The Queen of Sarcasm is the way I think of this witty, spot-on observer of modern-day life in our confused world. In each of her novels Shriver dissects a new fad, lifestyle, and even the tragedies that permeate our 21st century lives. This latest novel looks at old age and the attitudes toward and self-realization of our older population. Always humorous, yet serious, and clever, yet practical, Shriver weaves her stories with silk thread. Although she is known for her award-winning novel (also a movie) We Need to Talk about Kevin: A Novel (2003), her other novels equal and even surpass that honor, among them So Much for That: A Novel (2010 – my personal favorite), Big Brother: A Novel (2013), The Mandibles: A Family 2029-2047 (2016), and Property: Stories between Two Novellas (2018).

Light Perpetual: A Novel, by Francis Spufford (Anticipated May 2021)

Although I’m utterly unfamiliar with this writer, my interest sparked when I read the style of this newest compared to Kate’s Atkinson’s Life After Life: A Novel (2013) and Paul Auster’s 4321: A Novel (2017), both using the parallel-lives device, which can be so effective for writers and readers alike. The novel creates stories for five working-class children in England in a moment best described as “what if they hadn’t died from a bomb that hit a Woolworth’s shop in 1944, killing 168 people instantly.” It also gives us a glimpse of and new perspective on London and England in the 40s and beyond. Spufford’s first book, Golden Hill: A Novel of Old New York (2016), was well-received by critics and won the Costa Award for best first novel. Spufford hopes that this book “has the fascination of following out strands in the lives where everything makes sense when you look backwards, but you are constantly surprised going forwards.”

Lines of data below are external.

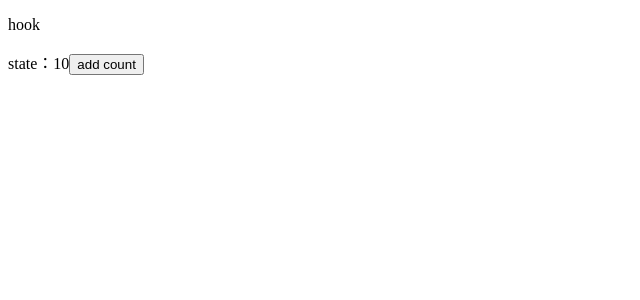
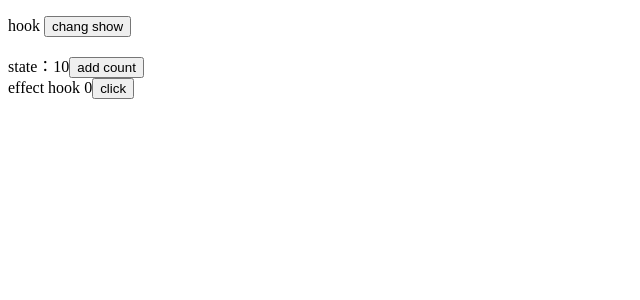
Before and after one commit to zhyafe/react-hook-form, a React app: page / in a window 1280 px wide. Shown: the top 300 px of the page, without its empty margins (0-640 px from the left). Built offline with nearby package versions, Linux system fonts and the light colour scheme.

Commit message:
effectHook

```diff
--- a/src/hook/App.tsx
+++ b/src/hook/App.tsx
@@ -1,17 +1,30 @@
 import React, { Component } from "react";
+import EffectView from "./EffectView";
 import StateView from "./StateView";
 
 interface Props {}
 interface State {}
 
 class App extends Component<Props, State> {
-  state = {};
+  state = { isShow: true };
 
   render() {
     return (
       <>
-        <p>hook</p>
+        <p>
+          hook{" "}
+          <button
+            onClick={() => {
+              this.setState({
+                isShow: !this.state.isShow,
+              });
+            }}
+          >
+            chang show
+          </button>
+        </p>
         <StateView />
+        {this.state.isShow && <EffectView />}
       </>
     );
   }
--- /dev/null
+++ b/src/hook/EffectView.tsx
@@ -0,0 +1,27 @@
+import React, { ReactElement, useEffect, useState } from "react";
+
+interface Props {}
+
+export default function EffectView({}: Props): ReactElement {
+  const [count, setCount] = useState({ num: 0 });
+  useEffect(() => {
+    console.log("effect");
+    // 代码一
+    return () => {
+      console.log("effect return");
+      //   代码二
+    };
+  }, [8]);
+  return (
+    <div>
+      effect hook {count.num}
+      <button
+        onClick={() => {
+          setCount({ num: count.num + 1 });
+        }}
+      >
+        click
+      </button>
+    </div>
+  );
+}
```
Also changed, not shown: src/hook/doc.md (+26 -0 lines), 1 other file (tests, documents, lock files or other folders).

Harlem Shuffle: A Novel, by Colson Whitehead (Anticipated September 2021)

A two-time winner of the Pulitzer Prize for fiction (2017, 2020), Harvard-educated Whitehead has left quite an impression on our planet. With this, his eighth novel, a crime story, he takes us to the world of Harlem in the 1960s. It’s a novel he conceived some time ago, but has just completed, in bits and pieces, during the COVID quarantine period this past year. We know Whitehead for his fiction, specifically The Underground Railroad (2016) and The Nickel Boys: A Novel (2019), but his larger career is impressive and diverse. Not only does he write works of fiction and non-fiction, but he has written for the most notable of newspapers and magazines, taught at Princeton University, been a writer-in-residence at Vassar, and received the MacArthur Fellowship (aka the “Genius Grant”).

Crossroads, A Novel (“A Key to All Mythologies,” Book 1), by Jonathan Franzen (Anticipated October 2021)

In my world, this is the literary announcement of the year. In his first book in six years (since Purity: A Novel, in 2015), Franzen has written not one, but three new novels, a trilogy to anticipate over the next several years. Chicago 1971 is the setting and the romp will carry us along with the Hildebrandt family as they “navigate the political, intellectual and social cross-currents of the past 50 years.” Franzen, a passionate birder, outspoken critic of social media, and the leading novelist of his generation, is gifting us, according to his publisher, “a tour-de-force of interwoven perspectives and sustained suspense.” If this is correct, I, for one, cannot wait!

Something to Hide, by Elizabeth George (Anticipated October 2021)

Are you a devoted fan of the Lynley detective series? If so, this is book 21, and I’m sure you’ve read the previous 20, as have I. Others may have watched the PBS television series created from the books. I’ve refused to watch it given what I view as the abhorrent misrepresentation of the character Detective Barbara Havers, one of the brilliant creations of Elizabeth George in the book series. You’ll have to wait until October to find out what snags Barbara creates while honing her fine detective skills under the direction, and often to the distress, of Inspector Lynley.

And thus we move in 2021, led and encouraged by our favorite authors and new artists on the horizon.